The Chinese probe Chang’e 5 has finished its maneuvers to collect and store samples from the lunar surface, reported today the National Space Administration of China (ANEC).
“At 10:00 p.m. on December 2 (14:00 GMT), after 19 hours of work on the lunar surface, Chang’e 5 successfully concluded the collection of samples and they were packed and stored as planned,” the ANEC said in a statement posted on its website.
The samples were collected in two different ways: on the surface of the Moon, thanks to a robotic arm, and underground, through a drill that drilled two meters into the satellite to obtain varied samples that could date from much earlier periods.
The collected material was stored after a vacuum sealed container to “ensure that it is not affected by external conditions during the return to Earth,” the text noted.
Chang’e 5 is expected to return to Earth in the next few hours, and is scheduled to land in the northern Chinese region of Inner Mongolia later this month.
This Tuesday, the probe successfully landed in an area north of Mons Rümker, in the Oceanus Procellarum, on the visible side of the Moon, an area not visited to date by astronauts or unmanned space missions.
Third country to get moon rock
If completed successfully, the mission would make China the third country capable of collecting lunar samples after previously the United States and the former Soviet Union did in the 1970s.
Chang’e 5 was launched on November 24 by a Long March-5 rocket, which already successfully carried China’s first mission to Mars, Tianwen-1, into space on July 23, and whose arrival on the planet Red is forecast for next May.
For its part, the Chang’e program (named in honor of a goddess who, according to Chinese mythology, lives on the Moon) began with the launch of a first orbital probe in 2007.

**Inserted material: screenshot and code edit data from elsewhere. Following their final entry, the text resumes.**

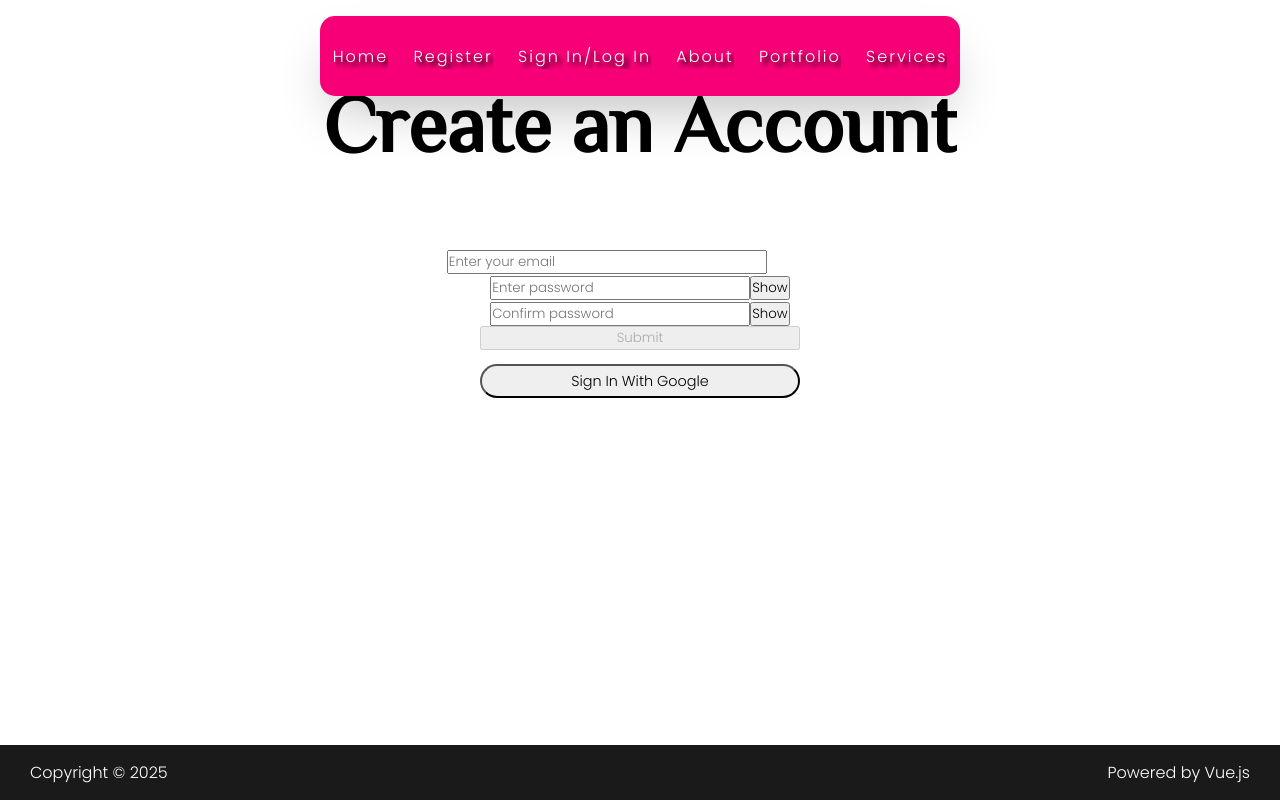
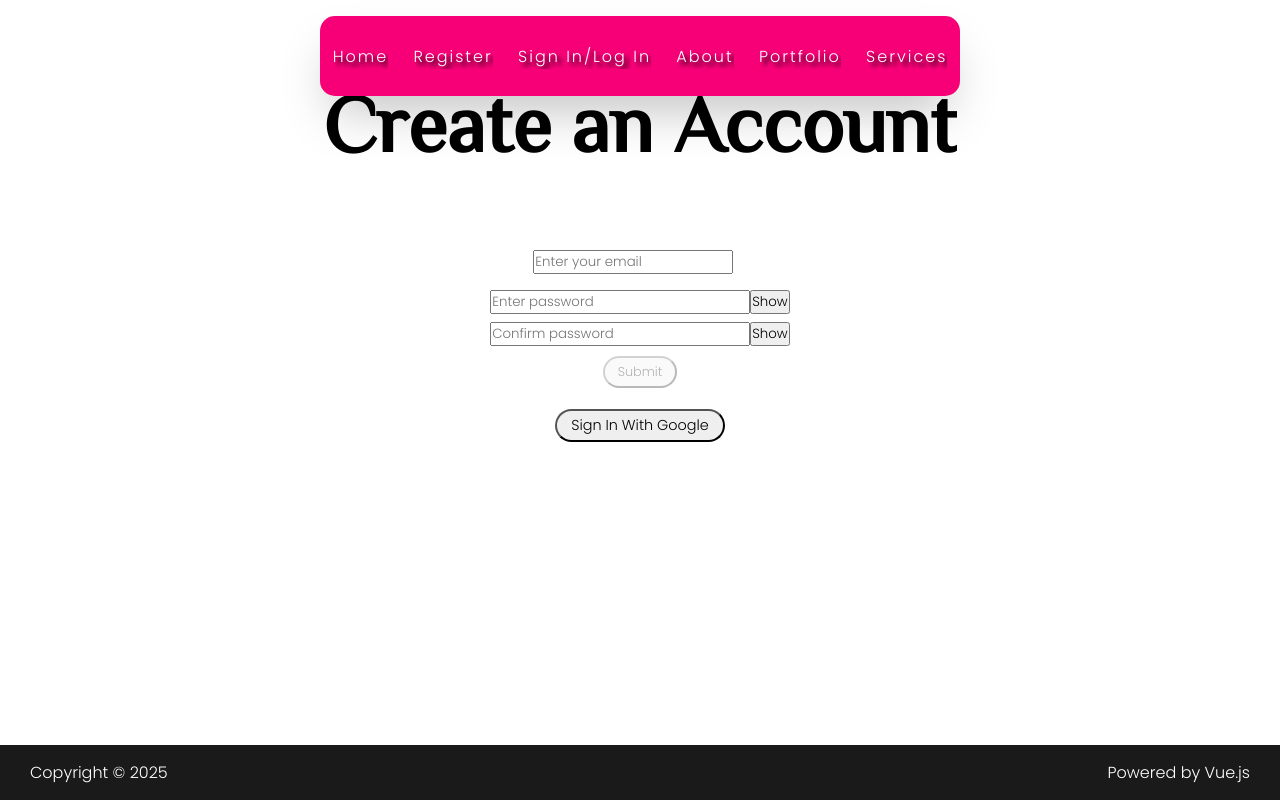
Before and after one commit to Elioenai23/SK-Mobile-Salon, a Vue app: page /register in a window 1280 px wide. Built offline with nearby package versions, Linux system fonts and the light colour scheme; no server answers.

Commit message:
Editing the styles

```diff
--- a/src/views/Register.vue
+++ b/src/views/Register.vue
@@ -6,13 +6,13 @@
       <p> <input type="email" placeholder="Enter your email" v-model="email" required/> </p>
 
     <!--Password Field logic-->
-    <PasswordField v-model="password" placeholder="Enter password" />
-    <PasswordField v-model="confirmPassword" placeholder="Confirm password" />
+    <PasswordField v-model="password" placeholder="Enter password" class="pw-field" />
+    <PasswordField v-model="confirmPassword" placeholder="Confirm password" class="pw-field" />
 
     <!--Password validation component with Regex-->
     <PasswordValidation :password="password" :confirmPassword="confirmPassword" @valid="isPasswordValid = $event" />
 
-    <p><button :disabled="!isPasswordValid" @click="register">Submit</button></p>
+    <p><button :disabled="!isPasswordValid" @click="register" class="submit-btn">Submit</button></p>
 
     <!--Google sign in-->
     <p><button @click="signInWithGoogle" class="google-btn">Sign In With Google</button></p>
@@ -64,7 +64,7 @@ const signInWithGoogle = () => {
         router.push('/')
     })
     .catch((error) =>{
-
+        console.error("Sorry, there was trouble creating your account")
     })
 
 }
@@ -81,9 +81,9 @@ const signInWithGoogle = () => {
     text-align: center;
     overflow: visible;
 }
-.register-section input, .register-section button {
+.register-section input {
   width: 100%;
-  max-width: 320px;
+  max-width: 200px;
   box-sizing: border-box;
 }
 
@@ -95,11 +95,12 @@ const signInWithGoogle = () => {
 }
 .register-section input[type="email"] {
   position: relative;
-  left: -2.5em;
+  margin-left: -1em;
+  margin-bottom: 0.8em;
 }
 
 .register-section p {
-     margin: 0;
+    margin: 0;
     width: 100%;
     display: flex;
     justify-content: center;
@@ -109,8 +110,20 @@ const signInWithGoogle = () => {
 .google-btn{
     margin: 1em;
     border-radius: 2em;
-    padding: 0.3em;
+    padding: 0.3em 1em;
     font-size: 0.9em;
     box-sizing: border-box;
 }
+
+.submit-btn{
+    margin: 0.5em;
+    border-radius: 2em;
+    padding: 0.4em 1em;
+    box-sizing: border-box;
+    font-size: 0.8em;
+}
+
+.pw-field {
+    margin: 0.2em 0.2em;
+}
 </style>
--- a/src/views/SignIn.vue
+++ b/src/views/SignIn.vue
@@ -10,7 +10,7 @@
     <!--Error Message-->
     <p v-if="errMsg" style="color:red;">{{ errMsg }}</p>
     <!--Submit button-->
-    <p><button @click="signIn">Submit</button></p>
+    <p><button @click="signIn" class="submit-btn">Submit</button></p>
     <!--Link to create an account-->
    <p> Don't have an account?
     <router-link to="/register" class="create-account">Click here</router-link>
@@ -18,7 +18,7 @@
     <!--Link to password reset page-->
     <p><router-link to="/resetpassword" class="forgot">Forgot password?</router-link></p>
     <!--Google Sign In-->
-    <p><button @click="signInWithGoogle">Sign In With Google</button></p>
+    <p><button @click="signInWithGoogle" class="google-btn">Sign In With Google</button></p>
     </section>
 </template>
 
@@ -69,7 +69,7 @@ const signInWithGoogle = () => {
         router.push('/')
     })
     .catch((error) =>{
-
+        console.error("Sorry, there was an error signing in your account")
     })
 
 }
@@ -105,4 +105,20 @@ const signInWithGoogle = () => {
 .signin-section p{
     margin-left: -2.5em;
 }
+
+.google-btn{
+    margin: 1em;
+    border-radius: 2em;
+    padding: 0.3em;
+    font-size: 0.9em;
+    box-sizing: border-box;
+}
+
+.submit-btn{
+    margin: 0.5em;
+    border-radius: 2em;
+    padding: 0.4em 1em;
+    box-sizing: border-box;
+    font-size: 0.8em;
+}
 </style>
```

The Asian country made its first moon landing in 2013 and, in January 2019, it managed to land the Chang’e-4 probe on its far side – where it still remains – a milestone never achieved before in the history of lunar exploration.
The ultimate goal of the program is a manned mission to the Moon and the construction of a scientific base on the satellite, although no date has been set for it.